Send back the data below exactly. Drop every picture.

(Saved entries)
-------

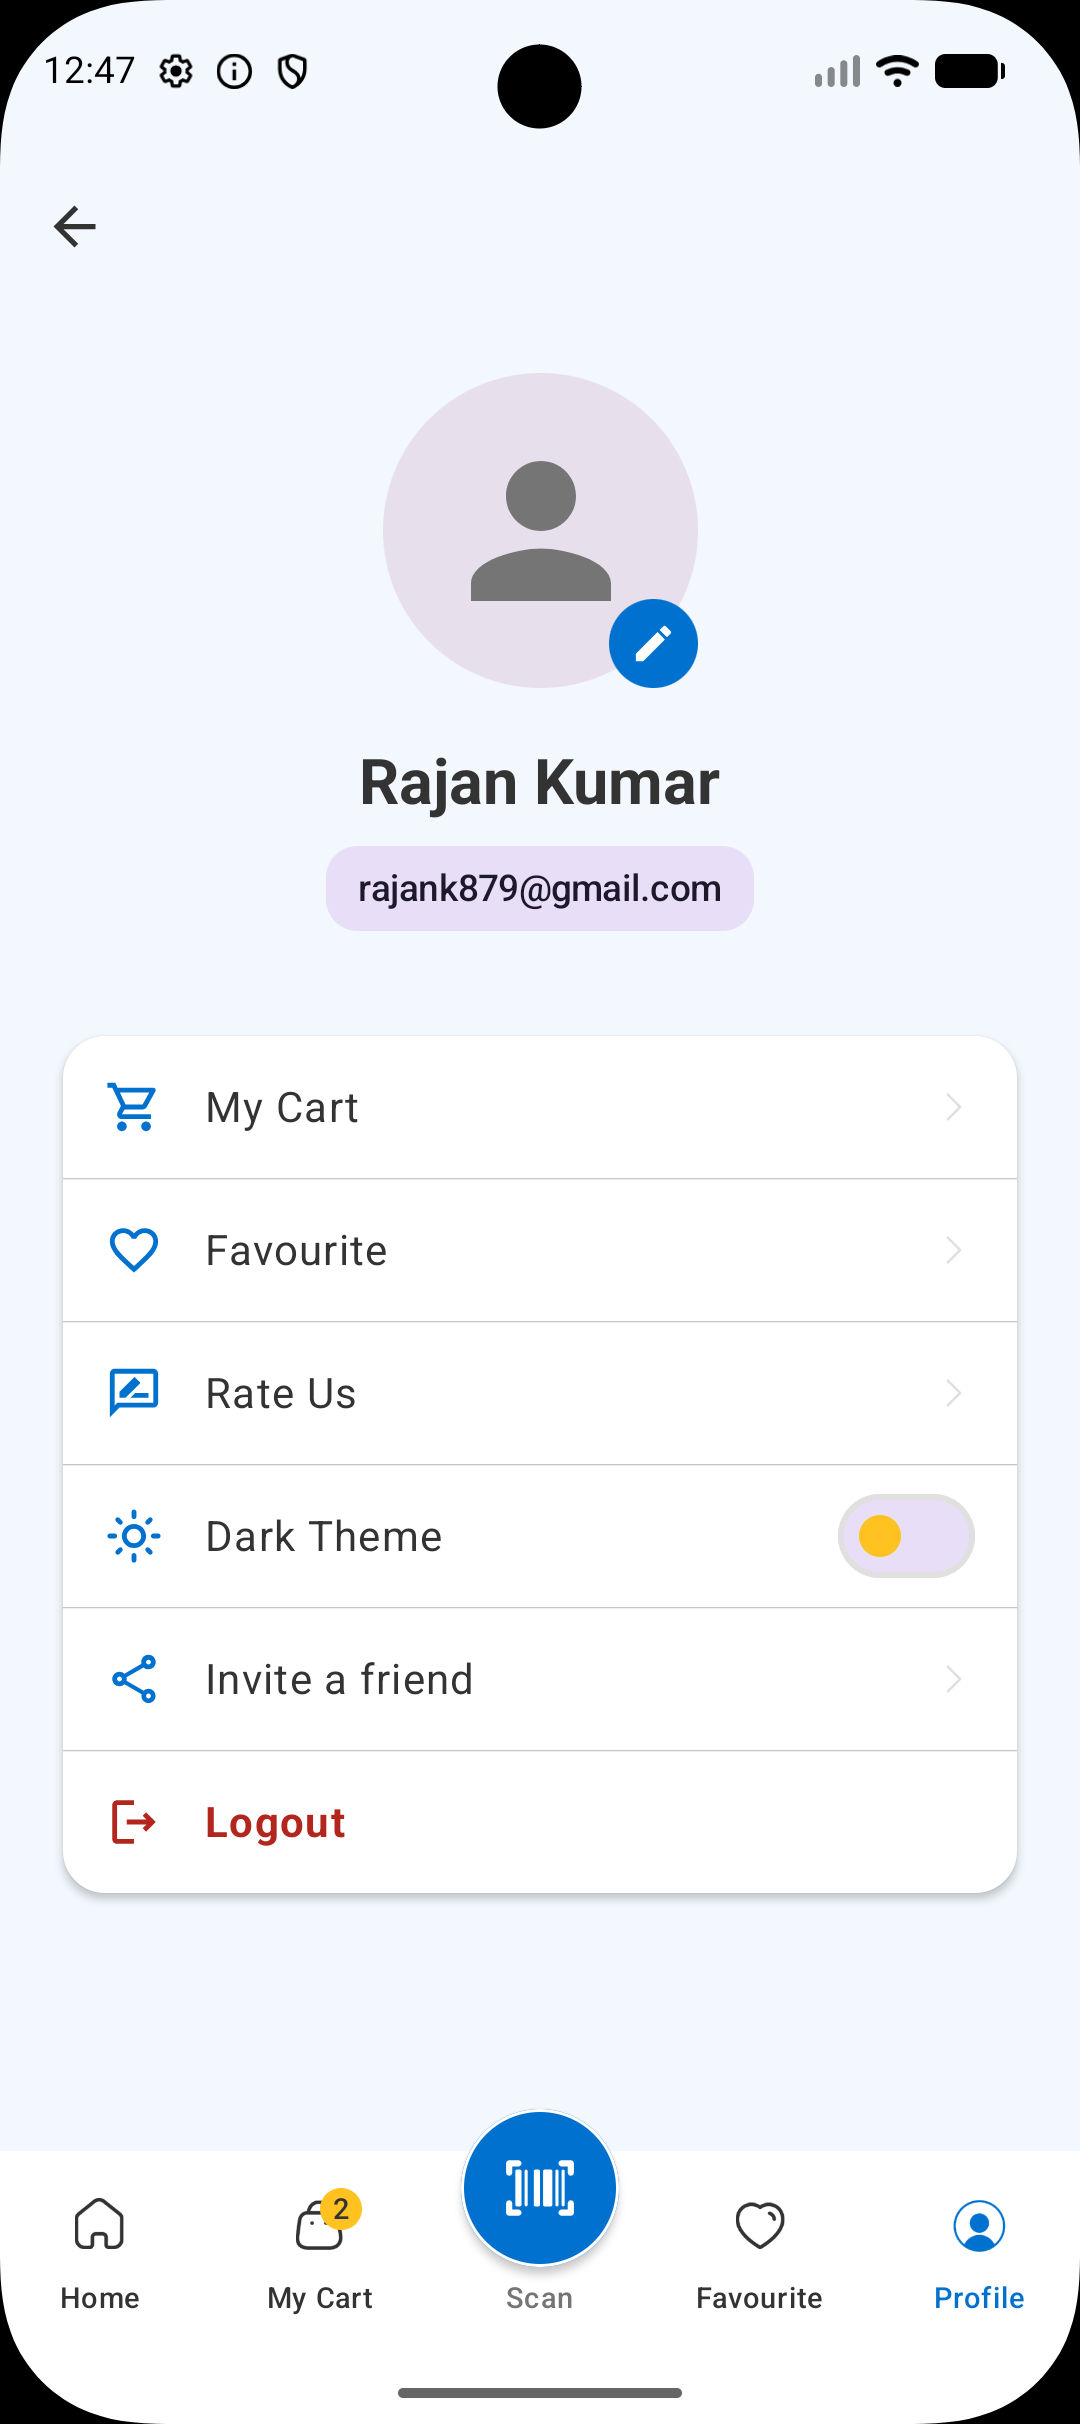
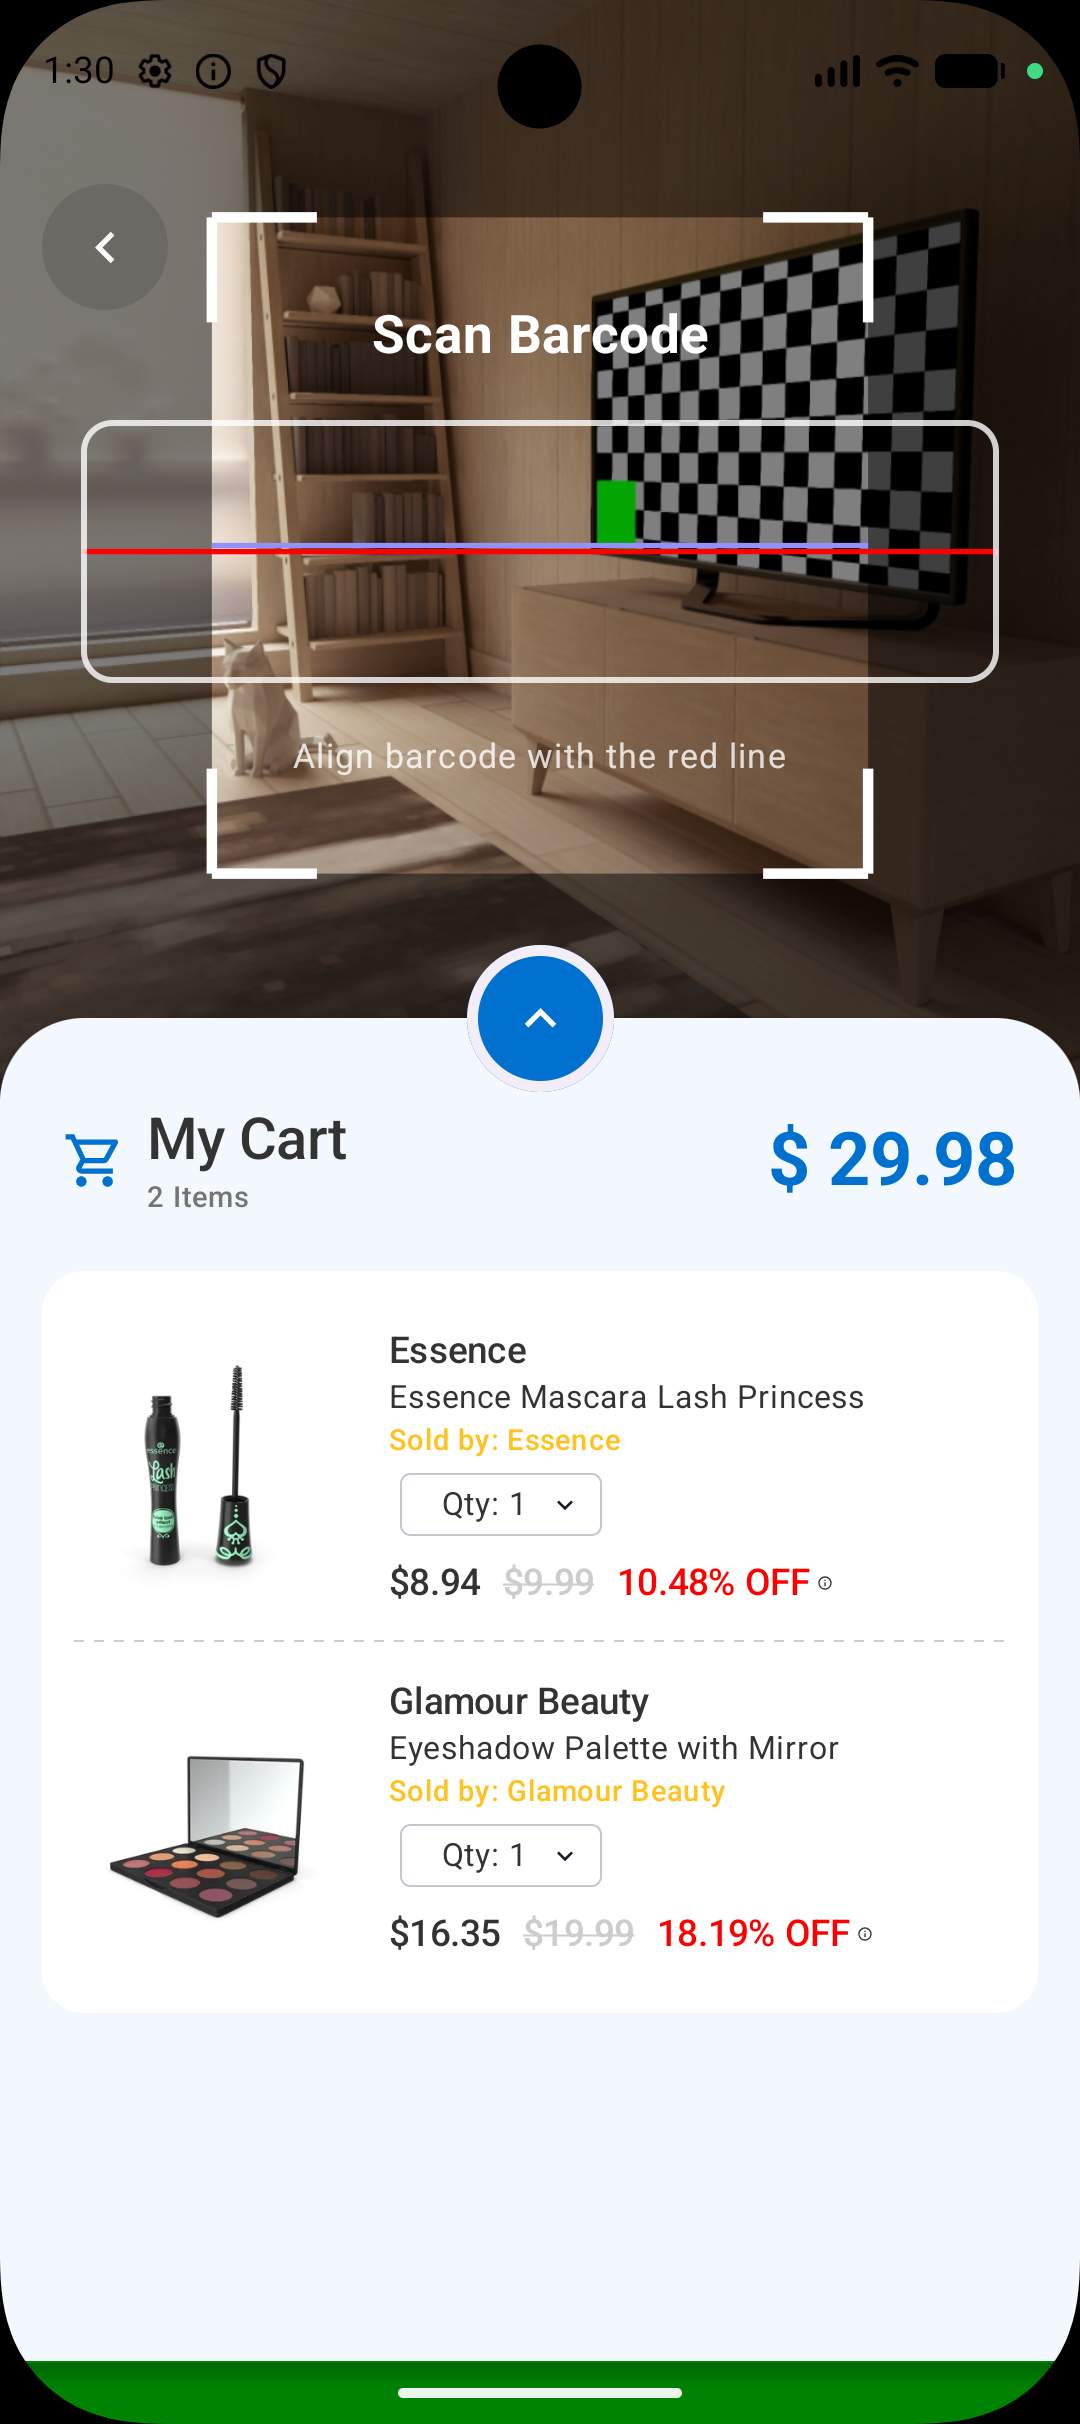
update read.md file

diff --git a/README.md b/README.md
@@ -8,9 +8,9 @@ A professional, high-performance e-commerce application built with **Kotlin** an
 ## 📸 App Walkthrough
 
 ### 🏠 Core Screens
-| Home Screen | My Cart | Wishlist | User Profile |
-|:---:|:---:|:---:|:---:|
-| ![Home](screenshots/home.png) | ![Cart](screenshots/cart.png) | ![Wishlist](screenshots/wishlist.png) | ![Profile](screenshots/profile.png) |
+|             Home Screen              | My Cart | Wishlist | User Profile |
+|:------------------------------------:|:---:|:---:|:---:|
+| ![Home](screenshots/home_screen.png) | ![Cart](screenshots/cart.png) | ![Wishlist](screenshots/wishlist.png) | ![Profile](screenshots/profile.png) |
 
 ### 🔍 Discovery & Search
 | Barcode Scanner | Search Suggestions | Search Results (PLP) | Product Details (PDP) |
@@ -18,9 +18,9 @@ A professional, high-performance e-commerce application built with **Kotlin** an
 | ![Scanner](screenshots/scanner.png) | ![Suggestions](screenshots/search_suggestions.png) | ![PLP](screenshots/plp.png) | ![PDP](screenshots/pdp.png) |
 
 ### 💳 Checkout Flow
-| Step 1: Review Cart | Step 2: Location Picker | Step 3: Add Address |           Step 4: Payment Options           |
-|:---:|:---:|:---:|:-------------------------------------------:|
-| ![Checkout Cart](screenshots/cart.png) | ![Map](screenshots/map.png) | ![Address](screenshots/address.png) | ![Payment Methods](screenshots/payment.png) |
+| Step 1: Review Cart |   Step 2: Location Picker    | Step 3: Add Address |           Step 4: Payment Options           |
+|:---:|:----------------------------:|:---:|:-------------------------------------------:|
+| ![Checkout Cart](screenshots/cart.png) | ![Map](screenshots/maps.png) | ![Address](screenshots/address.png) | ![Payment Methods](screenshots/payment.png) |
 
 | Step 5: Card Entry | Step 6: Process / OTP | Step 7: Success |
 |:---:|:---:|:---:|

-------

## WRITTEN SOLUTION
update read.md file

diff --git a/README.md b/README.md
@@ -8,9 +8,9 @@ A professional, high-performance e-commerce application built with **Kotlin** an
 ## 📸 App Walkthrough
 
 ### 🏠 Core Screens
-| Home Screen | My Cart | Wishlist | User Profile |
-|:---:|:---:|:---:|:---:|
-| ![Home](screenshots/home.png) | ![Cart](screenshots/cart.png) | ![Wishlist](screenshots/wishlist.png) | ![Profile](screenshots/profile.png) |
+|             Home Screen              | My Cart | Wishlist | User Profile |
+|:------------------------------------:|:---:|:---:|:---:|
+| ![Home](screenshots/home_screen.png) | ![Cart](screenshots/cart.png) | ![Wishlist](screenshots/wishlist.png) | ![Profile](screenshots/profile.png) |
 
 ### 🔍 Discovery & Search
 | Barcode Scanner | Search Suggestions | Search Results (PLP) | Product Details (PDP) |
@@ -18,9 +18,9 @@ A professional, high-performance e-commerce application built with **Kotlin** an
 | ![Scanner](screenshots/scanner.png) | ![Suggestions](screenshots/search_suggestions.png) | ![PLP](screenshots/plp.png) | ![PDP](screenshots/pdp.png) |
 
 ### 💳 Checkout Flow
-| Step 1: Review Cart | Step 2: Location Picker | Step 3: Add Address |           Step 4: Payment Options           |
-|:---:|:---:|:---:|:-------------------------------------------:|
-| ![Checkout Cart](screenshots/cart.png) | ![Map](screenshots/map.png) | ![Address](screenshots/address.png) | ![Payment Methods](screenshots/payment.png) |
+| Step 1: Review Cart |   Step 2: Location Picker    | Step 3: Add Address |           Step 4: Payment Options           |
+|:---:|:----------------------------:|:---:|:-------------------------------------------:|
+| ![Checkout Cart](screenshots/cart.png) | ![Map](screenshots/maps.png) | ![Address](screenshots/address.png) | ![Payment Methods](screenshots/payment.png) |
 
 | Step 5: Card Entry | Step 6: Process / OTP | Step 7: Success |
 |:---:|:---:|:---:|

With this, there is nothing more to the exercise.